**What the task requires:** The answer should be a faithful retyping of the records that follow, pictures excluded.

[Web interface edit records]
..........

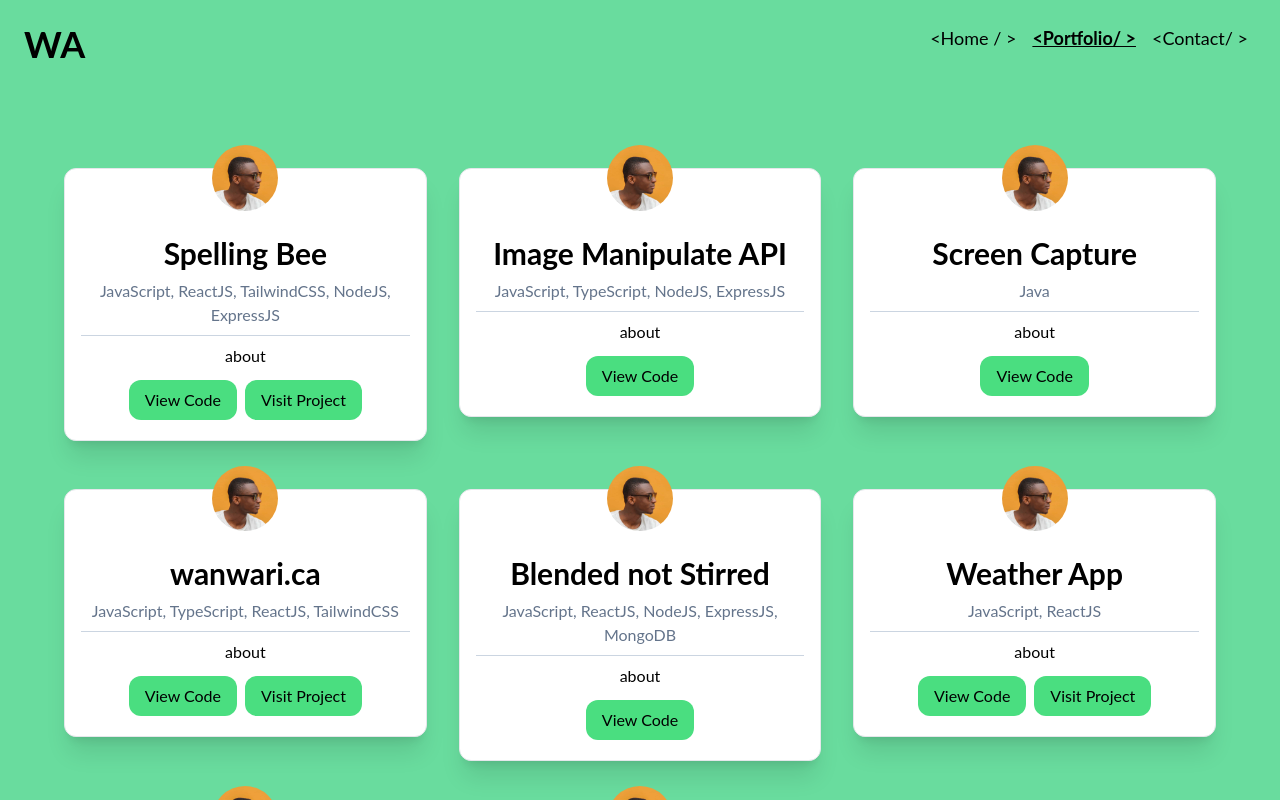
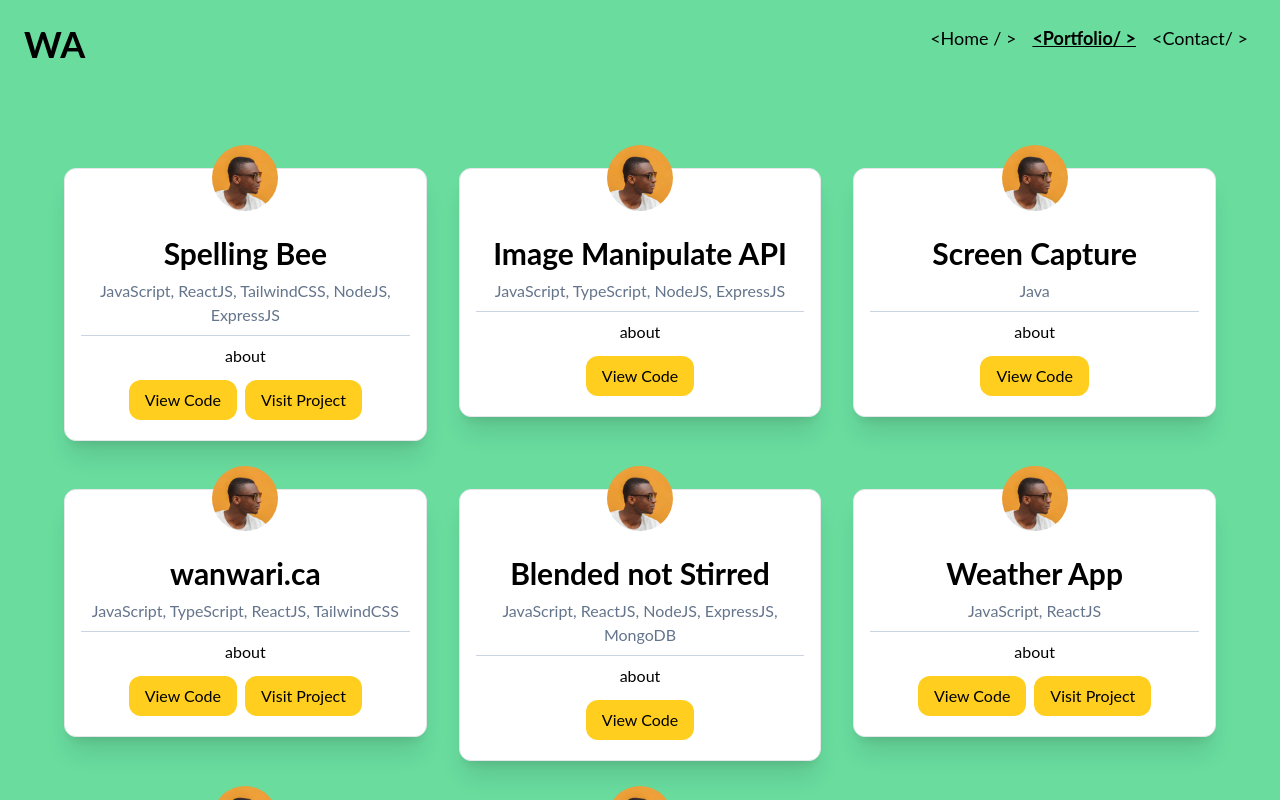
Before and after one commit to wanwari/wanwari.ca, a React (Create React App) app: page /portfolio in a window 1280 px wide. Built offline with nearby package versions, Linux system fonts and the light colour scheme.

Commit message:
style: change card colours

```diff
--- a/src/components/animated/Card.tsx
+++ b/src/components/animated/Card.tsx
@@ -39,7 +39,7 @@ const Card = ({ delay, title, about, tags, codeUrl, demoUrl }: CardProps) => {
 						href={codeUrl}
 						rel="noreferrer"
 						target="_blank"
-						className="bg-green-400 m-1 px-4 py-2 self-center rounded-xl hover:text-white hover:shadow-md"
+						className="bg-yellow m-1 px-4 py-2 self-center rounded-xl hover:text-white hover:shadow-md"
 					>
 						View Code
 					</a>
@@ -48,7 +48,7 @@ const Card = ({ delay, title, about, tags, codeUrl, demoUrl }: CardProps) => {
 							href={demoUrl}
 							rel="noreferrer"
 							target="_blank"
-							className="bg-green-400 m-1 px-4 py-2 self-center rounded-xl hover:text-white hover:shadow-md"
+							className="bg-yellow m-1 px-4 py-2 self-center rounded-xl hover:text-white hover:shadow-md"
 						>
 							Visit Project
 						</a>
--- a/tailwind.config.js
+++ b/tailwind.config.js
@@ -7,6 +7,7 @@ module.exports = {
 				bgOrange: "#FCB07E",
 				bgGreen: "#69DC9E",
 				bgBlue: "#44CCFF",
+				yellow: "#FFCE1F",
 			},
 		},
 	},
```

..........

**Written response:**
Before and after one commit to wanwari/wanwari.ca, a React (Create React App) app: page /portfolio in a window 1280 px wide. Built offline with nearby package versions, Linux system fonts and the light colour scheme.

Commit message:
style: change card colours

```diff
--- a/src/components/animated/Card.tsx
+++ b/src/components/animated/Card.tsx
@@ -39,7 +39,7 @@ const Card = ({ delay, title, about, tags, codeUrl, demoUrl }: CardProps) => {
 						href={codeUrl}
 						rel="noreferrer"
 						target="_blank"
-						className="bg-green-400 m-1 px-4 py-2 self-center rounded-xl hover:text-white hover:shadow-md"
+						className="bg-yellow m-1 px-4 py-2 self-center rounded-xl hover:text-white hover:shadow-md"
 					>
 						View Code
 					</a>
@@ -48,7 +48,7 @@ const Card = ({ delay, title, about, tags, codeUrl, demoUrl }: CardProps) => {
 							href={demoUrl}
 							rel="noreferrer"
 							target="_blank"
-							className="bg-green-400 m-1 px-4 py-2 self-center rounded-xl hover:text-white hover:shadow-md"
+							className="bg-yellow m-1 px-4 py-2 self-center rounded-xl hover:text-white hover:shadow-md"
 						>
 							Visit Project
 						</a>
--- a/tailwind.config.js
+++ b/tailwind.config.js
@@ -7,6 +7,7 @@ module.exports = {
 				bgOrange: "#FCB07E",
 				bgGreen: "#69DC9E",
 				bgBlue: "#44CCFF",
+				yellow: "#FFCE1F",
 			},
 		},
 	},
```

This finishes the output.